Dataset records:
=== Begin Enclosure ===
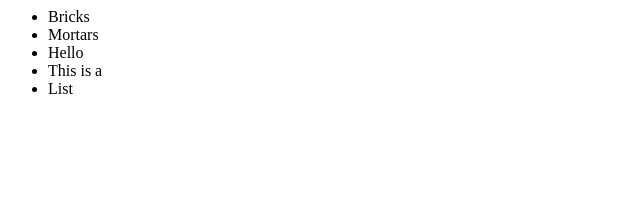
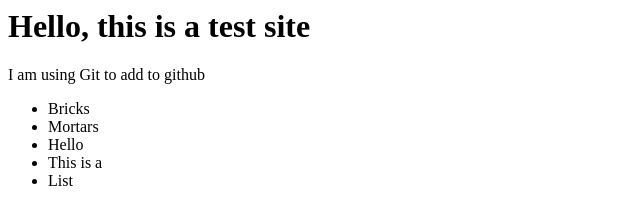
Before and after one commit to JTDeLeon/codingPractice, a plain HTML site: page testindex.html in a window 1280 px wide. Shown: the whole page, without its empty margins (0-640 px from the left). Drawn offline with Linux system fonts and the light colour scheme.

Commit message:
Added header and p tag

```diff
--- a/testindex.html
+++ b/testindex.html
@@ -1,6 +1,7 @@
 <html>
 		<body>
-
+			<h1> Hello, this is a test site</h1>
+			<p>I am using Git to add to github</p>
 			<ul>
 				<li>Bricks</li>
 				<li>Mortars</li>
```
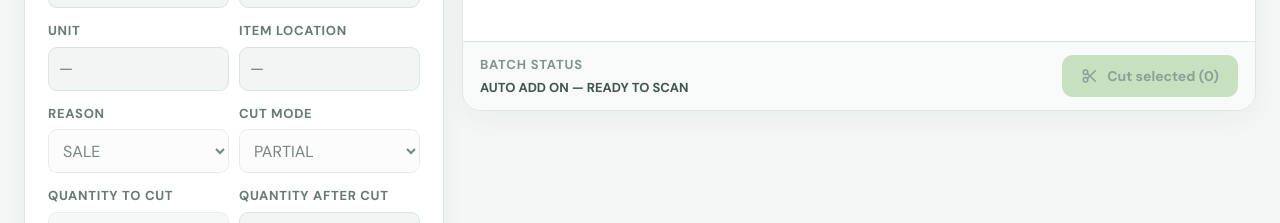
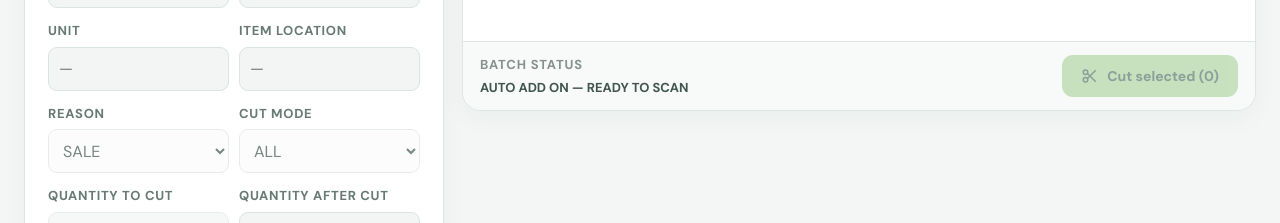
Before and after one commit to itmedconsult/MedStock, a Next.js app: page /cut in a window 1280 px wide. Shown: the part 933-1156 px from the top of the page. Built offline with nearby package versions, Linux system fonts and the light colour scheme; no server answers.

Commit message:
Default cut mode to all

```diff
--- a/app/_components/stock-operation-workspace.tsx
+++ b/app/_components/stock-operation-workspace.tsx
@@ -117,7 +117,7 @@ export function StockOperationWorkspace({ operation }: { operation: Operation })
   const [actualType, setActualType] = useState<StockType>("FULL");
   const [actualQuantity, setActualQuantity] = useState(0);
   const [cutReason, setCutReason] = useState<CutReason>("SALE");
-  const [cutMode, setCutMode] = useState<CutMode>("PARTIAL");
+  const [cutMode, setCutMode] = useState<CutMode>("ALL");
   const [cutQuantity, setCutQuantity] = useState(1);
   const [autoAdd, setAutoAdd] = useState(true);
   const [validation, setValidation] = useState("Scan a barcode to begin");
@@ -171,8 +171,8 @@ export function StockOperationWorkspace({ operation }: { operation: Operation })
       id: item.id, barcode: item.id, sku: item.sku, productName: item.productName, branch: item.location,
       typeBefore: item.containerType, quantityBefore: item.quantity, unit: item.unit, trackMode: item.trackMode, packageUnit: item.packageUnit, unitsPerPack: item.unitsPerPack, statusBefore: item.status,
       note: useDefaults ? "" : note, actualType: useDefaults ? item.containerType as StockType : actualType,
-      actualQuantity: useDefaults ? item.quantity : actualQuantity, cutReason, cutMode: item.trackMode === "UNIT" ? "ALL" : useDefaults ? "PARTIAL" : cutMode,
-      cutQuantity: item.trackMode === "UNIT" ? item.quantity : useDefaults ? 1 : cutMode === "ALL" ? item.quantity : cutQuantity,
+      actualQuantity: useDefaults ? item.quantity : actualQuantity, cutReason, cutMode: useDefaults ? "ALL" : cutMode,
+      cutQuantity: useDefaults || cutMode === "ALL" ? item.quantity : cutQuantity,
     };
     const calculation = isCheck ? checkResult(next) : cutResult(next);
     if (calculation.errors.length) throw new Error(calculation.errors.join(" / "));
@@ -183,7 +183,7 @@ export function StockOperationWorkspace({ operation }: { operation: Operation })
     event.preventDefault();
     try {
       const item = findItem(barcode); setBarcode(item.id); setScanned(item); setActualType(item.containerType as StockType); setActualQuantity(item.quantity);
-      setCutMode(item.trackMode === "UNIT" ? "ALL" : "PARTIAL"); setCutQuantity(item.trackMode === "UNIT" ? item.quantity : 1);
+      setCutMode("ALL"); setCutQuantity(item.quantity);
       setValidation(`READY TO QUEUE — final check on ${isCheck ? "CONFIRM CHECK" : "CUT STOCK"}`); setValidationType("ready");
       if (autoAdd) queueItem(item, true);
     } catch (error) {
```
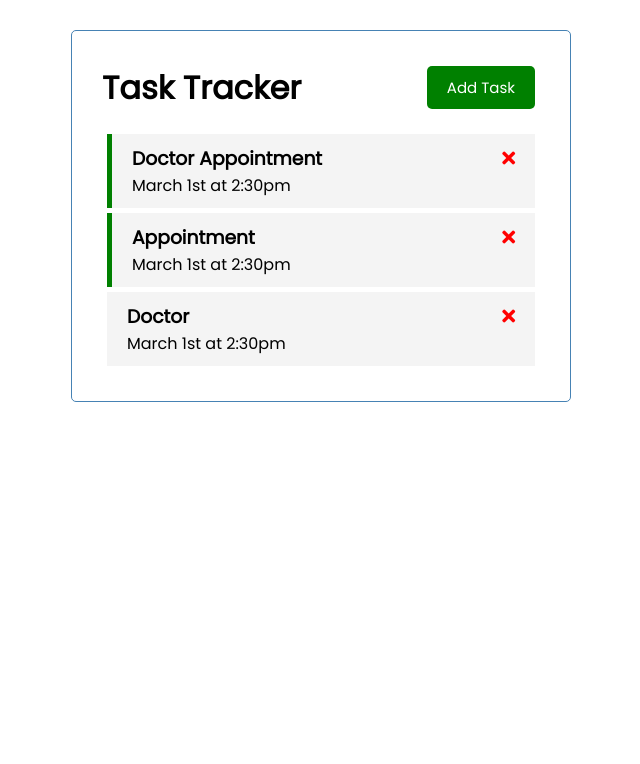
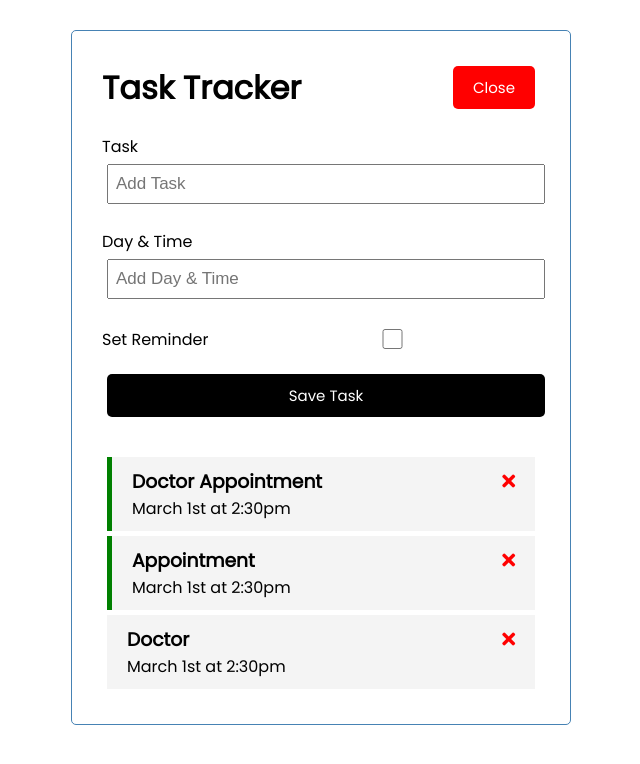
Before and after one commit to Emin-M/task-tracker, a Vue app: page / in a window 1280 px wide. Both pictures are taken after a click on the button "Add Task". Shown: the top 764 px of the page, without its empty margins (319-959 px from the left). Built offline with nearby package versions, Linux system fonts and the light colour scheme.

Commit message:
feat: AddTask component

```diff
--- a/src/App.vue
+++ b/src/App.vue
@@ -1,6 +1,9 @@
 <template>
   <div class="container">
-    <Header title="Task Tracker"/>
+    <Header :showAddTask="showAddTask" @toggle-add-task="toggleAddTask" title="Task Tracker"/>
+    <div v-show="showAddTask">
+      <AddTask @add-task="addTask"/>
+    </div>
     <Tasks @toggle-reminder="toggleReminder" @delete-task="deleteTask" :tasks="tasks"/>
   </div>
 </template>
@@ -8,31 +11,44 @@
 <script>
 import Header from "./components/Header.vue";
 import Tasks from "./components/Tasks.vue";
+import AddTask from "./components/AddTask.vue";
 
 export default {
   name: "App",
   components: {
+    AddTask,
     Header,
     Tasks
   },
   data() {
     return {
-      tasks: []
+      tasks: [],
+      showAddTask: false
     }
   },
   mounted() {
-    this.tasks = this.tasks.sort((a, b) => (a.reminder === b.reminder) ? 0 : a.reminder ? -1 : 1);
+    this.filterTasks();
   },
   methods: {
     deleteTask(id) {
       if (confirm("Are you sure?")) {
         this.tasks = this.tasks.filter((task) => task.id !== id);
-        this.tasks = this.tasks.sort((a, b) => (a.reminder === b.reminder) ? 0 : a.reminder ? -1 : 1);
+        this.filterTasks();
       }
     },
     toggleReminder(id) {
       this.tasks = this.tasks.map((task) => task.id === id ? {...task, reminder: !task.reminder} : task)
+      this.filterTasks();
+    },
+    addTask(task) {
+      this.tasks = [...this.tasks, task];
+      this.filterTasks();
+    },
+    filterTasks() {
       this.tasks = this.tasks.sort((a, b) => (a.reminder === b.reminder) ? 0 : a.reminder ? -1 : 1);
+    },
+    toggleAddTask() {
+      this.showAddTask = !this.showAddTask;
     }
   },
   created() {
--- /dev/null
+++ b/src/components/AddTask.vue
@@ -0,0 +1,96 @@
+<template>
+  <form @submit="onSubmit" class="add-form">
+    <div class="form-control">
+      <label>Task</label>
+      <input type="text" v-model="text" name="text" placeholder="Add Task"/>
+    </div>
+    <div class="form-control">
+      <label>Day & Time</label>
+      <input
+          type="text"
+          v-model="day"
+          name="day"
+          placeholder="Add Day & Time"
+      />
+    </div>
+    <div class="form-control form-control-check">
+      <label>Set Reminder</label>
+      <input type="checkbox" v-model="reminder" name="reminder"/>
+    </div>
+
+    <input type="submit" value="Save Task" class="btn btn-block"/>
+  </form>
+</template>
+
+<script>
+export default {
+  name: 'AddTask',
+  data() {
+    return {
+      text: '',
+      day: '',
+      reminder: false,
+    }
+  },
+  methods: {
+    onSubmit(e) {
+      e.preventDefault();
+
+      if (!this.text) {
+        alert('Please add a task')
+        return
+      }
+
+      const newTask = {
+        id: Math.floor(Math.random() * 100000),
+        text: this.text,
+        day: this.day,
+        reminder: this.reminder,
+      };
+
+      this.$emit('add-task', newTask)
+
+      this.text = ''
+      this.day = ''
+      this.reminder = false
+    },
+  },
+}
+</script>
+
+<style scoped>
+.add-form {
+  margin-bottom: 40px;
+}
+
+.form-control {
+  margin: 20px 0;
+}
+
+.form-control label {
+  display: block;
+}
+
+.form-control input {
+  width: 100%;
+  height: 40px;
+  margin: 5px;
+  padding: 3px 7px;
+  font-size: 17px;
+}
+
+.form-control-check {
+  display: flex;
+  align-items: center;
+  justify-content: space-between;
+}
+
+.form-control-check label {
+  flex: 1;
+}
+
+.form-control-check input {
+  flex: 2;
+  height: 20px;
+}
+</style>
--- a/src/components/Button.vue
+++ b/src/components/Button.vue
@@ -11,7 +11,7 @@
   },
   methods: {
     onClick() {
-      console.log("Clicked");
+      this.$emit('btn-click');
     }
   }
 }
--- a/src/components/Header.vue
+++ b/src/components/Header.vue
@@ -1,7 +1,8 @@
 <template>
   <header>
     <h1>{{ title }}</h1>
-    <Button text="Add Task" color="green"/>
+    <Button @btn-click="$emit('toggle-add-task')" :text="showAddTask ? 'Close' : 'Add Task'"
+            :color="showAddTask ? 'red' : 'green' "/>
   </header>
 </template>
 
@@ -11,7 +12,8 @@
 export default {
   name: "Header",
   props: {
-    title: String
+    title: String,
+    showAddTask: Boolean
   },
   components: {
     Button
```
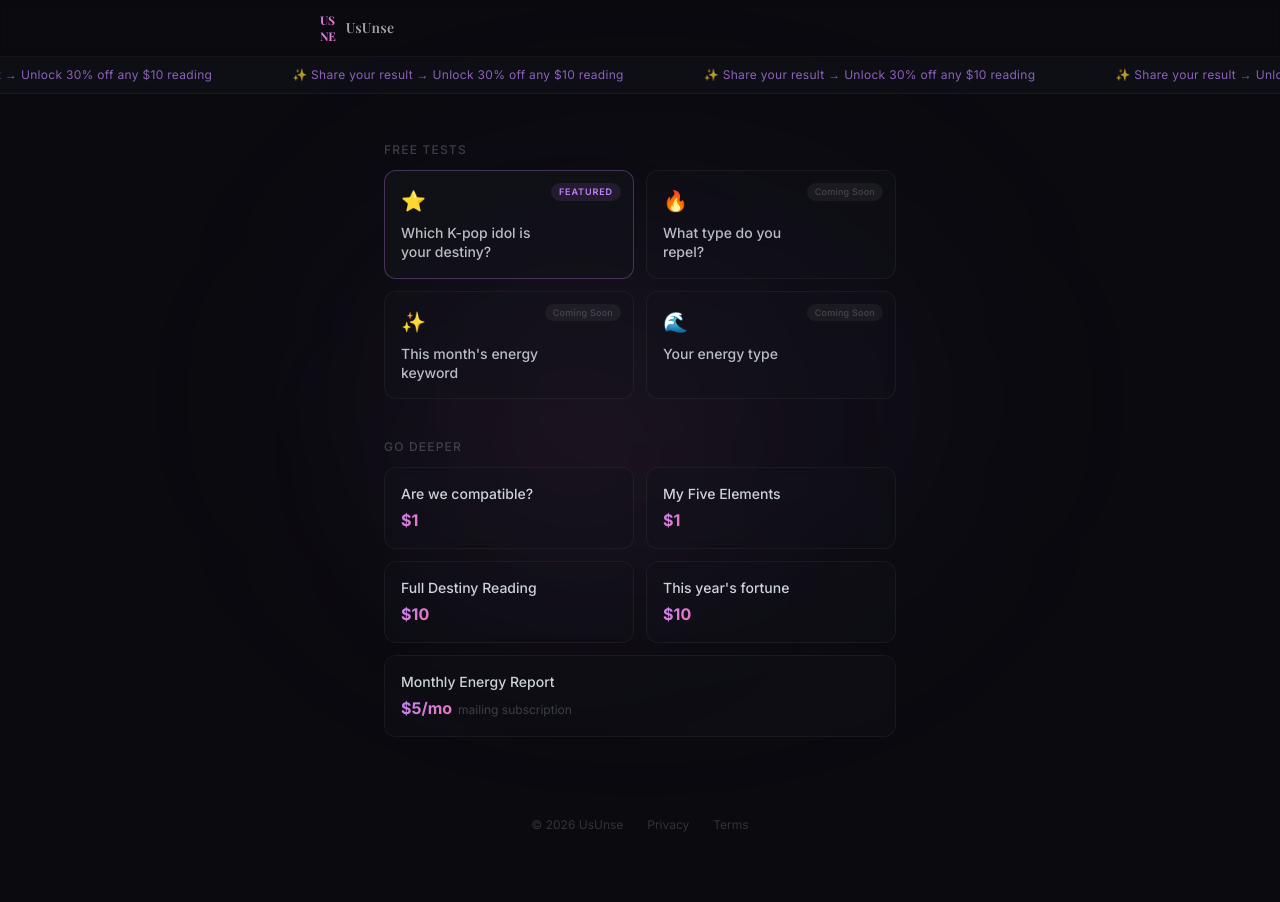
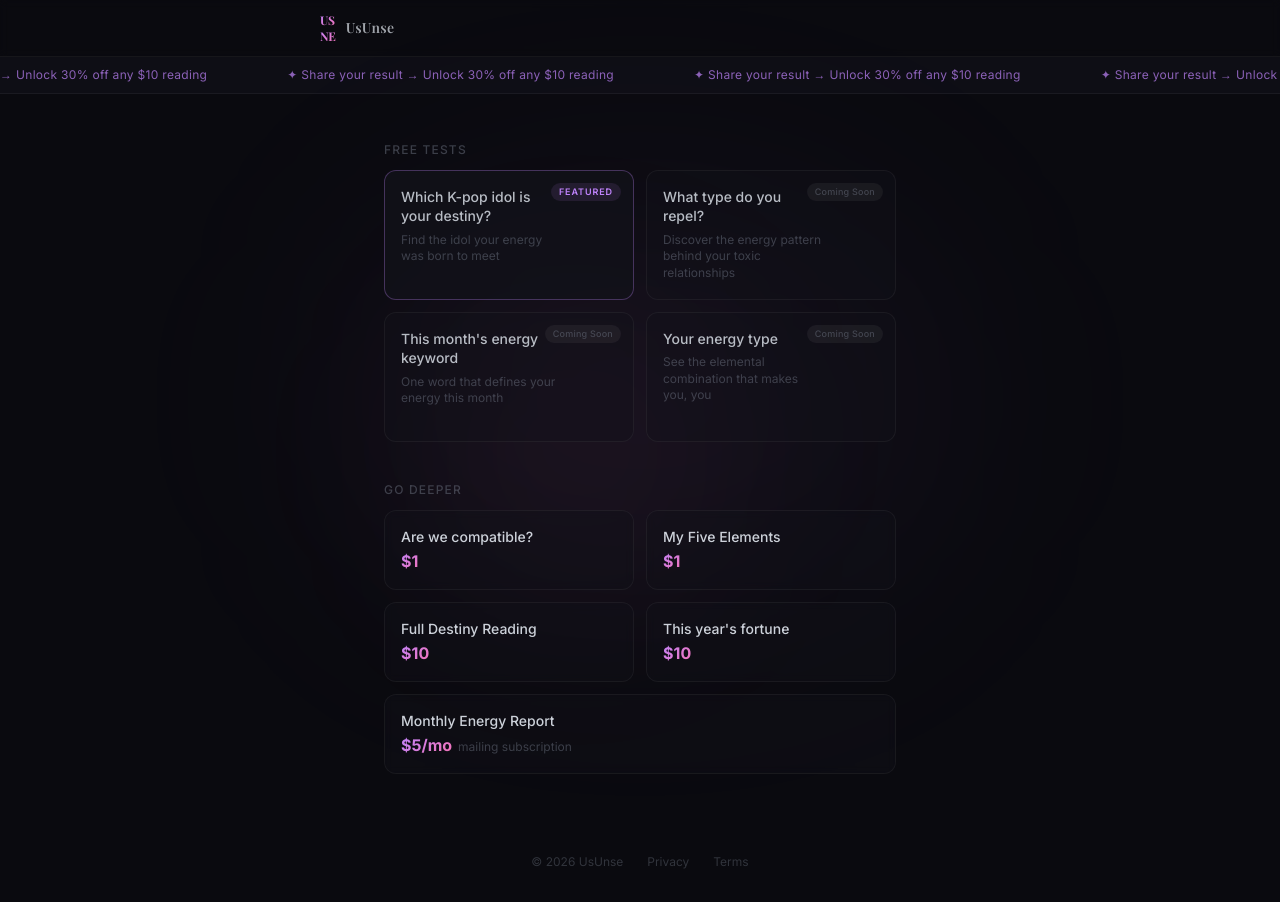
Before and after one commit to dkzh814-dot/usunse, a Next.js app: page / in a window 1280 px wide. Before the commit the page ends 865 px from the top, so only its background shows below. Built offline with nearby package versions, Linux system fonts and the light colour scheme; a web font is replaced by a local one.

Commit message:
Fix card heights, remove emojis, add card descriptions

```diff
--- a/src/app/page.tsx
+++ b/src/app/page.tsx
@@ -4,10 +4,26 @@ import { useState } from "react";
 import BirthForm from "@/components/BirthForm";
 
 const freeCards = [
-  { emoji: "⭐", title: "Which K-pop idol is your destiny?", featured: true },
-  { emoji: "🔥", title: "What type do you repel?", featured: false },
-  { emoji: "✨", title: "This month's energy keyword", featured: false },
-  { emoji: "🌊", title: "Your energy type", featured: false },
+  {
+    title: "Which K-pop idol is your destiny?",
+    desc: "Find the idol your energy was born to meet",
+    featured: true,
+  },
+  {
+    title: "What type do you repel?",
+    desc: "Discover the energy pattern behind your toxic relationships",
+    featured: false,
+  },
+  {
+    title: "This month's energy keyword",
+    desc: "One word that defines your energy this month",
+    featured: false,
+  },
+  {
+    title: "Your energy type",
+    desc: "See the elemental combination that makes you, you",
+    featured: false,
+  },
 ];
 
 const paidCards = [
@@ -18,7 +34,7 @@ const paidCards = [
   { title: "Monthly Energy Report", price: "$5/mo", sub: "mailing subscription", full: true },
 ];
 
-const marqueeText = "✨ Share your result → Unlock 30% off any $10 reading";
+const marqueeText = "Share your result → Unlock 30% off any $10 reading";
 
 export default function Home() {
   const [formOpen, setFormOpen] = useState(false);
@@ -45,7 +61,7 @@ export default function Home() {
         <div className="flex animate-marquee whitespace-nowrap">
           {Array.from({ length: 8 }).map((_, i) => (
             <span key={i} className="mx-10 text-xs tracking-wide text-accent/70">
-              {marqueeText}
+              ✦ {marqueeText}
             </span>
           ))}
         </div>
@@ -63,7 +79,7 @@ export default function Home() {
                 <div
                   key={card.title}
                   onClick={card.featured ? () => setFormOpen((v) => !v) : undefined}
-                  className={`relative rounded-xl border p-4 flex flex-col gap-2 transition-colors
+                  className={`relative rounded-xl border p-4 flex flex-col justify-between min-h-[130px] transition-colors
                     ${card.featured
                       ? "border-accent/30 bg-[#12121a]/80 cursor-pointer hover:border-accent/50"
                       : "border-white/5 bg-[#12121a]/40 cursor-default"
@@ -78,8 +94,10 @@ export default function Home() {
                       Coming Soon
                     </span>
                   )}
-                  <span className="text-xl">{card.emoji}</span>
-                  <p className="text-sm font-medium text-text/80 leading-snug pr-14">{card.title}</p>
+                  <div className="flex flex-col gap-1.5 pr-14">
+                    <p className="text-sm font-medium text-text/80 leading-snug">{card.title}</p>
+                    <p className="text-xs text-muted/50 leading-snug">{card.desc}</p>
+                  </div>
                 </div>
               ))}
             </div>
@@ -107,7 +125,7 @@ export default function Home() {
               {paidCards.map((card) => (
                 <div
                   key={card.title}
-                  className={`relative rounded-xl border border-white/5 bg-[#12121a]/40 backdrop-blur-sm p-4 flex flex-col gap-1 cursor-pointer hover:border-accent/20 transition-colors
+                  className={`relative rounded-xl border border-white/5 bg-[#12121a]/40 backdrop-blur-sm p-4 flex flex-col justify-between min-h-[80px] cursor-pointer hover:border-accent/20 transition-colors
                     ${card.full ? "col-span-2" : ""}`}
                 >
                   <p className="text-sm font-medium text-text/90">{card.title}</p>
```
=== End Enclosure ===
## ABOUT THIS EXERCISE
Looking back over the records above, in how many lines does the word "showAddTask" occur? Give the number alone.

## EXERCISE SOLUTION
7